Colin Le Sueur

Colin Le Sueur
Colin Le Sueur


Resident Evil HD – Dangerous Nostalgia

Back in 1998 a friend of mine introduced me to Resident Evil 2 on the Playstation. We stayed up all night playing, hours of almost constant deaths and getting lost in the wilds of Raccoon City. I was transfixed by the grim tone and terrified by the zombies that never seemed to stop coming. Resident Evil 2 blew me away and introduced me to next-gen gaming on the Playstation.

For 5 years I played all the major Resident Evil games up to and including Resident Evil Outbreak: File #2 on the PS2. That said, I did skip the on-rails light gun games and that one Gameboy release. Resident Evil 2 will always hold a special place in my heart but my favourite title from that era, and to this day one of my favourite games of all time, is the Resident Evil Remake on Gamecube.

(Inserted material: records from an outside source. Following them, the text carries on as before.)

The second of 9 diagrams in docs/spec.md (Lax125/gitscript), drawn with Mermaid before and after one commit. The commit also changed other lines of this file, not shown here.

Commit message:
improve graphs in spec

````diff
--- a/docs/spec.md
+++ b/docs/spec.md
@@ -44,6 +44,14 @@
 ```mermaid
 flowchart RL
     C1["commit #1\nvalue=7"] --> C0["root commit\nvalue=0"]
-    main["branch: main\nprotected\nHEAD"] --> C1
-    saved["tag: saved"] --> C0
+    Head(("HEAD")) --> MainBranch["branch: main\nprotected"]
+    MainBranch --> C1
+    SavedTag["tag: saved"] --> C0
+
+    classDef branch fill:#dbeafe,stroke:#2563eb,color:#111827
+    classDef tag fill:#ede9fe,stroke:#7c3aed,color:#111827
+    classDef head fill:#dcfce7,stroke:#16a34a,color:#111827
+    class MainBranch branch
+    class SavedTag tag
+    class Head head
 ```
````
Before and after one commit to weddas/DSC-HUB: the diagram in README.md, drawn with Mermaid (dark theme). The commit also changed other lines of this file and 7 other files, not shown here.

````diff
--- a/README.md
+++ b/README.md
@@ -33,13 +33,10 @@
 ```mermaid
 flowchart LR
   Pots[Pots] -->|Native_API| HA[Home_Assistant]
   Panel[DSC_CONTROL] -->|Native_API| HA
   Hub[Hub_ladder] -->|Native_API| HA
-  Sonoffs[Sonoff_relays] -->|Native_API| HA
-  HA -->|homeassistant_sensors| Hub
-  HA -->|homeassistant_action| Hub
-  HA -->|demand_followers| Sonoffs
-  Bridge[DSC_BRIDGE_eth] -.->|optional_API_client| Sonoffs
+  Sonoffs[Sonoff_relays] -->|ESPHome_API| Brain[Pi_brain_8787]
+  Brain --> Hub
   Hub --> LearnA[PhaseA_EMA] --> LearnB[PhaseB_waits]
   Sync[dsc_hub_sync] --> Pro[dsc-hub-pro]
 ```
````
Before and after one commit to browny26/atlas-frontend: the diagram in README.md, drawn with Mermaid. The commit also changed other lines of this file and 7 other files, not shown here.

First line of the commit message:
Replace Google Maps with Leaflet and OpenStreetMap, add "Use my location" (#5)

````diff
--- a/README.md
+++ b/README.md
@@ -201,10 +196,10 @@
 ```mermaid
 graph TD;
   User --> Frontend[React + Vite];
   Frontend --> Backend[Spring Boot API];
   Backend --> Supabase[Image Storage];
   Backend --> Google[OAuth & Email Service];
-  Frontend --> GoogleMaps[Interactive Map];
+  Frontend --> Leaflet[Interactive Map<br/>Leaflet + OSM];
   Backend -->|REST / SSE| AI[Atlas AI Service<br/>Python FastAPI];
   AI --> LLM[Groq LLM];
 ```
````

Essentially a remake of the first Resident Evil for Playstation, the Gamecube version of Resident Evil (or REMake) updated the graphics and fleshed out the series mythology. I loved REMake and played the hell out of it on Gamecube. I played it so much I was even able to complete the Invisible Enemy mode. This was an additional difficulty setting where all enemies were invisible, funnily enough.

At the time I saw REMake as a significant step change in the Resident Evil series, an overall improvement in practically every aspect. Even years later I looked back at REMake with fondness and respect. Then Resident Evil 4 came along and redefined what a Resident Evil game was. Gone were the divisive tank controls, the constant inventory management, and the focus on atmosphere over action.

While I still feel that Resident Evil 4 is a brilliant game and the best in the series, part of me preferred REMake over RE4. So when I heard that REMake was itself going to be remade, this time on Steam, I couldn’t believe it. Imagine the best Resident Evil game with a next-gen HD upgrade! It was 2002 all over again and I couldn’t wait to dive in. I decided to break my rule of no pre-orders and bought the HD Remaster of REMake. The release day finally came and I sequestered myself to play. I’d forgotten most of the game and so it took me about 10 hours to finish it this time.

After watching one of the many endings, I had a couple of realisations about the Resident Evil series. First, I realised how much I hate the old-school inventory system. I lost count of how many times I had to backtrack to pick up a key because I didn’t have enough space in my inventory. 6 slots is just not enough. I much prefer the Resident Evil 4 inventory system which is upgradeable and more versatile. Best of all, quest items don’t take up space in your inventory. No more having to choose between ammo and a red gem to socket in a stuffed tiger’s head.

My second major realisation is how slow the older Resident Evil games are. Now, slow isn’t necessarily a bad thing, as tension and atmosphere take time to build. However, when your whole momentum stops every few minutes by opening a door, that affects your gameplay experience. I know the loading doors are a staple of the pre-2005 Resident Evil games but sometimes history needs to be changed.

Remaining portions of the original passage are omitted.